All of this was just a preamble for what I really wanted to post about, which was about a radiation I only heard about recently.  Late last year I was at a scientific exchange  of US and Russian fish health researchers organised by the National Fish Health Research Laboratories and sponsored by the Living Oceans Foundation, at which one of the Russian speakers  Maxim Timofeev introduced us the radiation of several groups, including amphipods, in Russia.  Amphipods are (usually) tiny shrimp-like animals that live on the bottom or among dense plants or algae; read more about them in the Väinölä paper cited below.  Well, in Siberia's Lake Baikal, the worlds oldest, largest and deepest freshwater lake, they underwent a remarkable radiation, to produce over 300 species (a third of the worlds entire fauna), including spectacular beasts such as the fish predator (!) shown here. I mean, HOW AWESOME IS THAT THING?  Freaks me almost as much as giant wetas used to do, when I was younger (if you don't dig on bugs, I recommend not clicking that link...).  Anyway, I had no idea these things existed until Maxim gave his talk.  Don't you just love discovering new critters you never knew about before?  And not just one, but hundreds.

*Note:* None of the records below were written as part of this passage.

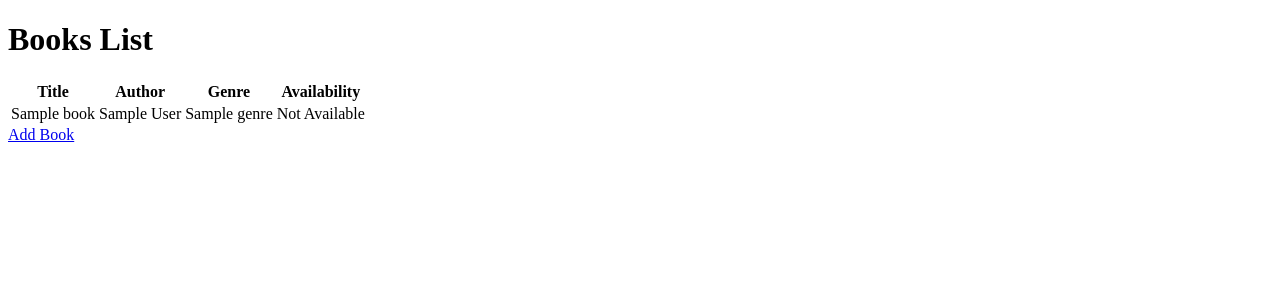
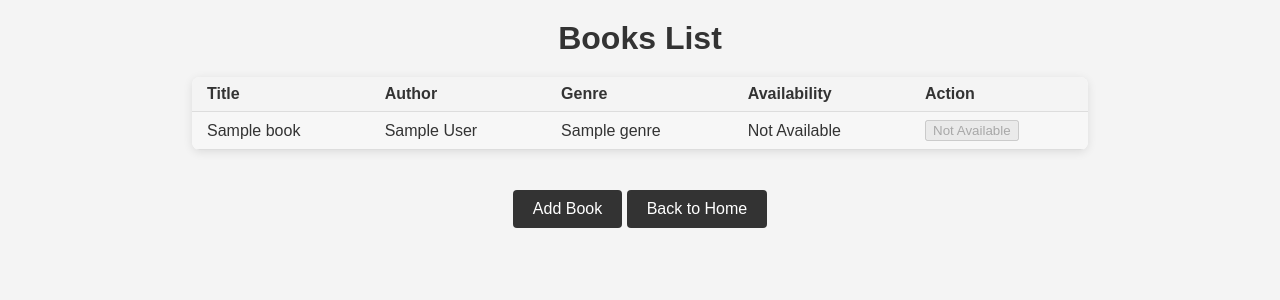
Before and after one commit to Harideep333/JAM, a Flask app: template templates/books.html in a window 1280 px wide. Shown: the top 300 px of the page. Run offline with Flask 3, Linux system fonts and the light colour scheme; the template is opened without the code that fills it: most values are stand-ins (such as "Sample title", 1, 10 or a date in 2020).

Commit message:
Update books.html

```diff
--- a/templates/books.html
+++ b/templates/books.html
@@ -4,6 +4,87 @@
     <meta charset="UTF-8">
     <meta name="viewport" content="width=device-width, initial-scale=1.0">
     <title>Books</title>
+    <style>
+        body {
+            font-family: 'Arial', sans-serif;
+            margin: 0;
+            padding: 0;
+            background-color: #f4f4f4;
+            color: #333;
+            text-align: center;
+        }
+
+        h1 {
+            color: #333;
+            margin: 20px 0;
+        }
+
+        /* Table Styles */
+        table {
+            margin: 20px auto;
+            width: 70%; /* Reduced width for a smaller table */
+            border-collapse: collapse;
+            box-shadow: 0 2px 10px rgba(0, 0, 0, 0.1);
+            background-color: #fff;
+            border-radius: 8px;
+            overflow: hidden;
+        }
+
+        table th, table td {
+            padding: 8px 15px; /* Reduced padding for a more compact look */
+            text-align: left;
+            border-bottom: 1px solid #ddd;
+        }
+
+        table th {
+            background-color: #f4f4f4;
+            font-weight: bold;
+            color: #333;
+        }
+
+        table tr:hover {
+            background-color: #f9f9f9;
+        }
+
+        table tr:nth-child(even) {
+            background-color: #f7f7f7;
+        }
+
+        /* Link Button Styles */
+        a {
+            display: inline-block;
+            margin: 20px auto;
+            text-decoration: none;
+            background-color: #333;
+            color: #fff;
+            padding: 10px 20px;
+            font-size: 1em;
+            border-radius: 4px;
+            transition: background-color 0.3s ease, color 0.3s ease;
+        }
+
+        a:hover {
+            background-color: #555;
+            color: #fff;
+        }
+
+        /* Responsive Design */
+        @media (max-width: 768px) {
+            table {
+                width: 90%; /* Adjust width for smaller screens */
+            }
+
+            table th, table td {
+                padding: 10px;
+            }
+
+            a {
+                width: 80%;
+                padding: 15px;
+                font-size: 1.1em;
+            }
+        }
+    </style>
 </head>
 <body>
     <h1>Books List</h1>
@@ -13,6 +94,7 @@
             <th>Author</th>
             <th>Genre</th>
             <th>Availability</th>
+            <th>Action</th>
         </tr>
         {% for book in books %}
         <tr>
@@ -20,9 +102,19 @@
             <td>{{ book.author }}</td>
             <td>{{ book.genre }}</td>
             <td>{{ 'Available' if book.availability else 'Not Available' }}</td>
+            <td>
+                {% if book.availability %}
+                <form action="{{ url_for('borrow_book', book_id=book.book_id) }}" method="GET">
+                    <button type="submit" class="button">Borrow</button>
+                </form>
+                {% else %}
+                <button class="button" disabled>Not Available</button>
+                {% endif %}
+            </td>
         </tr>
         {% endfor %}
     </table>
-    <a href="/add_book">Add Book</a>
+    <a href="{{ url_for('add_book') }}" class="button">Add Book</a>
+    <a href="{{ url_for('home') }}" class="button">Back to Home</a>
 </body>
 </html>
```
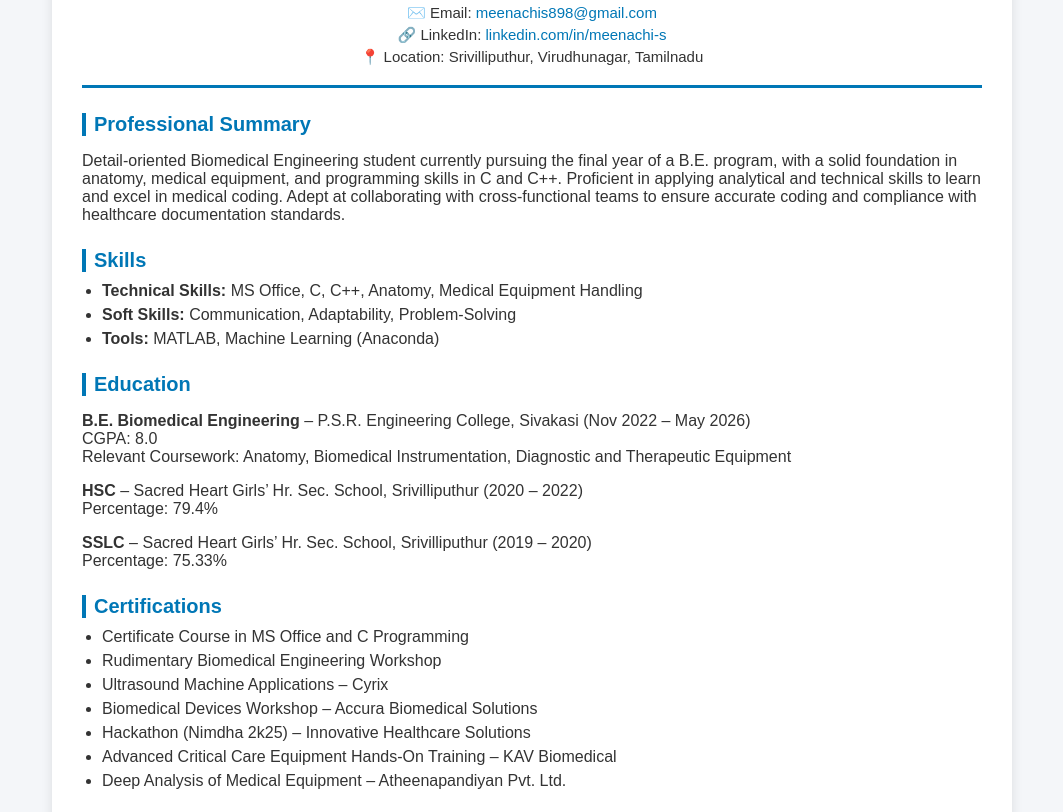
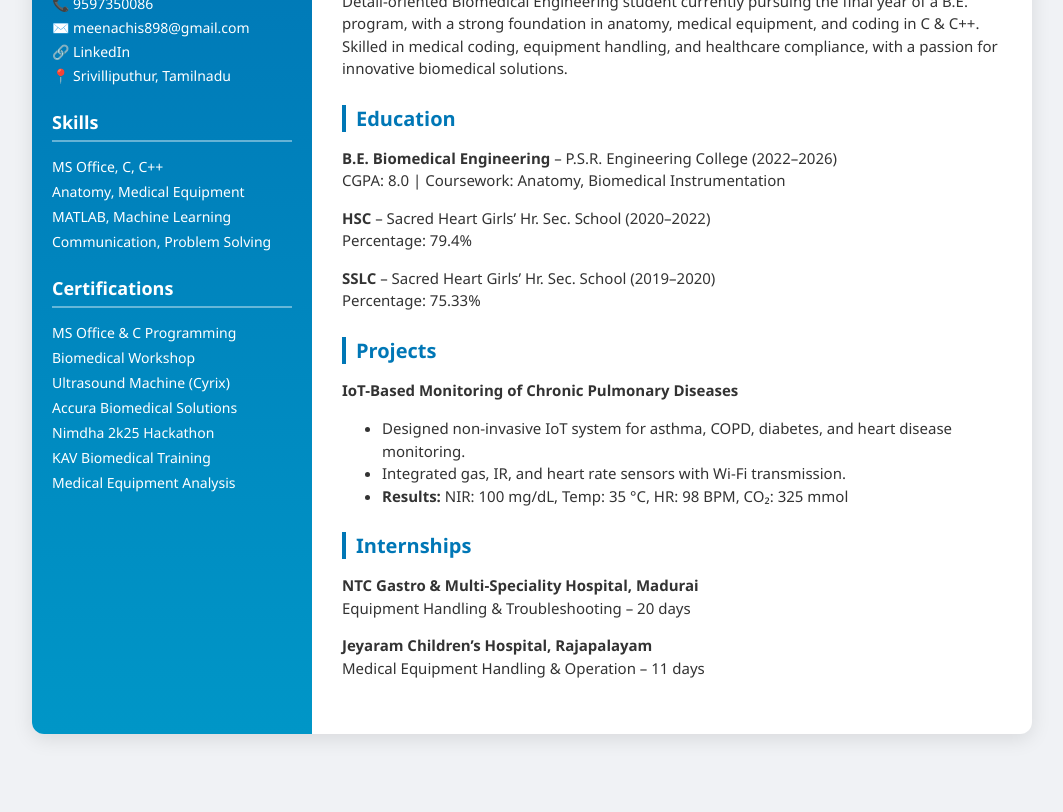
Before and after one commit to Meenachi-S898/Meenachi-S, a plain HTML site: page index.html in a window 1280 px wide. Shown: the part 129-941 px from the top of the page, without its empty margins (108-1171 px from the left). After the commit the page ends 893 px from the top, so only its background shows below. Drawn offline with Linux system fonts and the light colour scheme.

Commit message:
index.html

```diff
--- a/index.html
+++ b/index.html
@@ -6,55 +6,72 @@
   <title>Meenachi S - Resume</title>
   <style>
     body {
-      font-family: Arial, sans-serif;
-      background: #f4f6f9;
       margin: 0;
-      padding: 0;
+      font-family: 'Segoe UI', Tahoma, sans-serif;
+      background: #f0f2f5;
       color: #333;
     }
-    .container {
-      max-width: 900px;
-      margin: 40px auto;
+    .resume {
+      display: grid;
+      grid-template-columns: 280px 1fr;
+      max-width: 1000px;
+      margin: 30px auto;
       background: #fff;
+      box-shadow: 0 5px 20px rgba(0,0,0,0.1);
+      border-radius: 12px;
+      overflow: hidden;
+    }
+    /* Sidebar */
+    .sidebar {
+      background: linear-gradient(180deg, #0077b6, #0096c7);
+      color: #fff;
+      padding: 30px 20px;
+    }
+    .sidebar h1 {
+      font-size: 26px;
+      margin-bottom: 10px;
+    }
+    .sidebar p {
+      margin: 5px 0;
+      font-size: 14px;
+    }
+    .sidebar a {
+      color: #fff;
+      text-decoration: none;
+    }
+    .sidebar h2 {
+      margin-top: 25px;
+      font-size: 18px;
+      border-bottom: 2px solid rgba(255,255,255,0.4);
+      padding-bottom: 6px;
+    }
+    .sidebar ul {
+      list-style: none;
+      padding: 0;
+      margin: 10px 0;
+    }
+    .sidebar ul li {
+      margin: 6px 0;
+      font-size: 14px;
+    }
+
+    /* Main Content */
+    .main {
       padding: 30px;
-      border-radius: 12px;
-      box-shadow: 0 4px 12px rgba(0,0,0,0.1);
     }
-    header {
-      text-align: center;
-      border-bottom: 3px solid #0077b6;
-      padding-bottom: 15px;
+    .main section {
       margin-bottom: 25px;
     }
-    header h1 {
-      margin: 0;
-      font-size: 32px;
-      color: #0077b6;
-    }
-    .contact p {
-      margin: 4px 0;
-      font-size: 15px;
-    }
-    .contact a {
-      color: #0077b6;
-      text-decoration: none;
-    }
-    section {
-      margin-bottom: 25px;
-    }
-    h2 {
+    .main h2 {
       font-size: 20px;
-      margin-bottom: 10px;
       color: #0077b6;
       border-left: 4px solid #0077b6;
-      padding-left: 8px;
+      padding-left: 10px;
+      margin-bottom: 12px;
     }
-    ul {
-      margin: 0;
-      padding-left: 20px;
-    }
-    ul li {
-      margin: 6px 0;
+    .main p, .main li {
+      font-size: 15px;
+      line-height: 1.5;
     }
     .edu-item, .proj-item, .intern-item {
       margin-bottom: 12px;
@@ -62,59 +79,56 @@
   </style>
 </head>
 <body>
-  <div class="container">
-    <header>
-      <h1>MEENACHI. S</h1>
-      <div class="contact">
-        <p>📞 Phone: <a href="tel:9597350086">9597350086</a></p>
-        <p>✉️ Email: <a href="mailto:meenachis898@gmail.com">meenachis898@gmail.com</a></p>
-        <p>🔗 LinkedIn: <a href="https://www.linkedin.com/in/meenachi-s-016546367" target="_blank">linkedin.com/in/meenachi-s</a></p>
-        <p>📍 Location: Srivilliputhur, Virudhunagar, Tamilnadu</p>
+  <div class="resume">
+    <!-- Sidebar -->
+    <div class="sidebar">
+      <h1>Meenachi S</h1>
+      <p>📞 <a href="tel:9597350086">9597350086</a></p>
+      <p>✉️ <a href="mailto:meenachis898@gmail.com">meenachis898@gmail.com</a></p>
+      <p>🔗 <a href="https://www.linkedin.com/in/meenachi-s-016546367" target="_blank">LinkedIn</a></p>
+      <p>📍 Srivilliputhur, Tamilnadu</p>
+
+      <h2>Skills</h2>
+      <ul>
+        <li>MS Office, C, C++</li>
+        <li>Anatomy, Medical Equipment</li>
+        <li>MATLAB, Machine Learning</li>
+        <li>Communication, Problem Solving</li>
+      </ul>
+
+      <h2>Certifications</h2>
+      <ul>
+        <li>MS Office & C Programming</li>
+        <li>Biomedical Workshop</li>
+        <li>Ultrasound Machine (Cyrix)</li>
+        <li>Accura Biomedical Solutions</li>
+        <li>Nimdha 2k25 Hackathon</li>
+        <li>KAV Biomedical Training</li>
+        <li>Medical Equipment Analysis</li>
+      </ul>
     </div>
-    </header>
 
+    <!-- Main Content -->
+    <div class="main">
       <section>
         <h2>Professional Summary</h2>
-      <p>Detail-oriented Biomedical Engineering student currently pursuing the final year of a B.E. program, with a solid foundation in anatomy, medical equipment, and programming skills in C and C++. Proficient in applying analytical and technical skills to learn and excel in medical coding. Adept at collaborating with cross-functional teams to ensure accurate coding and compliance with healthcare documentation standards.</p>
-    </section>
-
-    <section>
-      <h2>Skills</h2>
-      <ul>
-        <li><strong>Technical Skills:</strong> MS Office, C, C++, Anatomy, Medical Equipment Handling</li>
-        <li><strong>Soft Skills:</strong> Communication, Adaptability, Problem-Solving</li>
-        <li><strong>Tools:</strong> MATLAB, Machine Learning (Anaconda)</li>
-      </ul>
+        <p>Detail-oriented Biomedical Engineering student currently pursuing the final year of a B.E. program, with a strong foundation in anatomy, medical equipment, and coding in C & C++. Skilled in medical coding, equipment handling, and healthcare compliance, with a passion for innovative biomedical solutions.</p>
       </section>
 
       <section>
         <h2>Education</h2>
         <div class="edu-item">
-        <p><strong>B.E. Biomedical Engineering</strong> – P.S.R. Engineering College, Sivakasi (Nov 2022 – May 2026)<br>
-        CGPA: 8.0<br>
-        Relevant Coursework: Anatomy, Biomedical Instrumentation, Diagnostic and Therapeutic Equipment</p>
+          <p><strong>B.E. Biomedical Engineering</strong> – P.S.R. Engineering College (2022–2026)<br>
+          CGPA: 8.0 | Coursework: Anatomy, Biomedical Instrumentation</p>
         </div>
         <div class="edu-item">
-        <p><strong>HSC</strong> – Sacred Heart Girls’ Hr. Sec. School, Srivilliputhur (2020 – 2022)<br>
+          <p><strong>HSC</strong> – Sacred Heart Girls’ Hr. Sec. School (2020–2022)<br>
           Percentage: 79.4%</p>
         </div>
         <div class="edu-item">
-        <p><strong>SSLC</strong> – Sacred Heart Girls’ Hr. Sec. School, Srivilliputhur (2019 – 2020)<br>
+          <p><strong>SSLC</strong> – Sacred Heart Girls’ Hr. Sec. School (2019–2020)<br>
           Percentage: 75.33%</p>
         </div>
-    </section>
-
-    <section>
-      <h2>Certifications</h2>
-      <ul>
-        <li>Certificate Course in MS Office and C Programming</li>
-        <li>Rudimentary Biomedical Engineering Workshop</li>
-        <li>Ultrasound Machine Applications – Cyrix</li>
-        <li>Biomedical Devices Workshop – Accura Biomedical Solutions</li>
-        <li>Hackathon (Nimdha 2k25) – Innovative Healthcare Solutions</li>
-        <li>Advanced Critical Care Equipment Hands-On Training – KAV Biomedical</li>
-        <li>Deep Analysis of Medical Equipment – Atheenapandiyan Pvt. Ltd.</li>
-      </ul>
       </section>
 
       <section>
@@ -122,9 +136,9 @@
         <div class="proj-item">
           <p><strong>IoT-Based Monitoring of Chronic Pulmonary Diseases</strong></p>
           <ul>
-          <li>Developed a non-invasive IoT system for monitoring asthma, COPD, diabetes, and cardiovascular diseases.</li>
-          <li>Integrated gas, IR, and heart rate sensors; data transmitted via Wi-Fi to mobile app for real-time analysis.</li>
-          <li><strong>Results:</strong> NIR sensor – 100mg/dL, Temperature – 35°C, Heart Rate – 98 BPM, CO₂ sensor – 325 mmol</li>
+            <li>Designed non-invasive IoT system for asthma, COPD, diabetes, and heart disease monitoring.</li>
+            <li>Integrated gas, IR, and heart rate sensors with Wi-Fi transmission.</li>
+            <li><strong>Results:</strong> NIR: 100 mg/dL, Temp: 35 °C, HR: 98 BPM, CO₂: 325 mmol</li>
           </ul>
         </div>
       </section>
@@ -132,12 +146,15 @@
       <section>
         <h2>Internships</h2>
         <div class="intern-item">
-        <p><strong>NTC Gastro and Multi-Speciality Hospital, Madurai</strong> – Equipment Handling & Troubleshooting (20 days)</p>
+          <p><strong>NTC Gastro & Multi-Speciality Hospital, Madurai</strong><br>
+          Equipment Handling & Troubleshooting – 20 days</p>
         </div>
         <div class="intern-item">
-        <p><strong>Jeyaram Children’s Hospital, Rajapalayam</strong> – Medical Equipment Handling & Operation (11 days)</p>
+          <p><strong>Jeyaram Children’s Hospital, Rajapalayam</strong><br>
+          Medical Equipment Handling & Operation – 11 days</p>
         </div>
       </section>
     </div>
+  </div>
 </body>
 </html>
```
Lines whose indentation alone changed are shown as unchanged.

(Check out this link about Baikal fauna too; the language is just terrific.  Try this turn of phrase on for size: "When it comes to tenderness and gustatory qualities of meat, the omul knows no rivals")

Elmer, K., Reggio, C., Wirth, T., Verheyen, E., Salzburger, W., & Meyer, A. (2009). Pleistocene desiccation in East Africa bottlenecked but did not extirpate the adaptive radiation of Lake Victoria haplochromine cichlid fishes Proceedings of the National Academy of Sciences, 106 (32), 13404-13409 DOI: 10.1073/pnas.0902299106

Väinölä, R., Witt, J., Grabowski, M., Bradbury, J., Jazdzewski, K., & Sket, B. (2007). Global diversity of amphipods (Amphipoda; Crustacea) in freshwater Hydrobiologia, 595 (1), 241-255 DOI: 10.1007/s10750-007-9020-6


Funny scientific names - Abra cadabra

I started my career in taxonomy.  Its a serious business, the naming of new species, and you're not supposed to make light or fun out of an animal (or plant) name.  After all, they are stuck with it for all time.  Nonetheless, people can't help themselves and from time to time, you get some real crackers!  A fella by the name of Arnold Menke at USDA put together a list of them, so did Doug Yanega.  Here's some of my favourites.  Which do you like best?

Agra vation (a beetle)
Colon rectum (another beetle)
Ba humbugi (a snail)
Aha ha ( a wasp)
Lalapa lusa (a wasp)
Leonardo davinci (a moth)
Abra cadabra (a clam)
Gelae baen, Gelae belae, Gelae donut, Gelae fish, and Gelae rol (all types of fungus beetles)
Villa manillae, Pieza kake and Reissa roni  (bee flies)
Ytu brutus (a beetle)

and my personal favourite (whenever possible):
La cerveza (a moth)

I'll drink to that - here's cheers to creative taxonomists!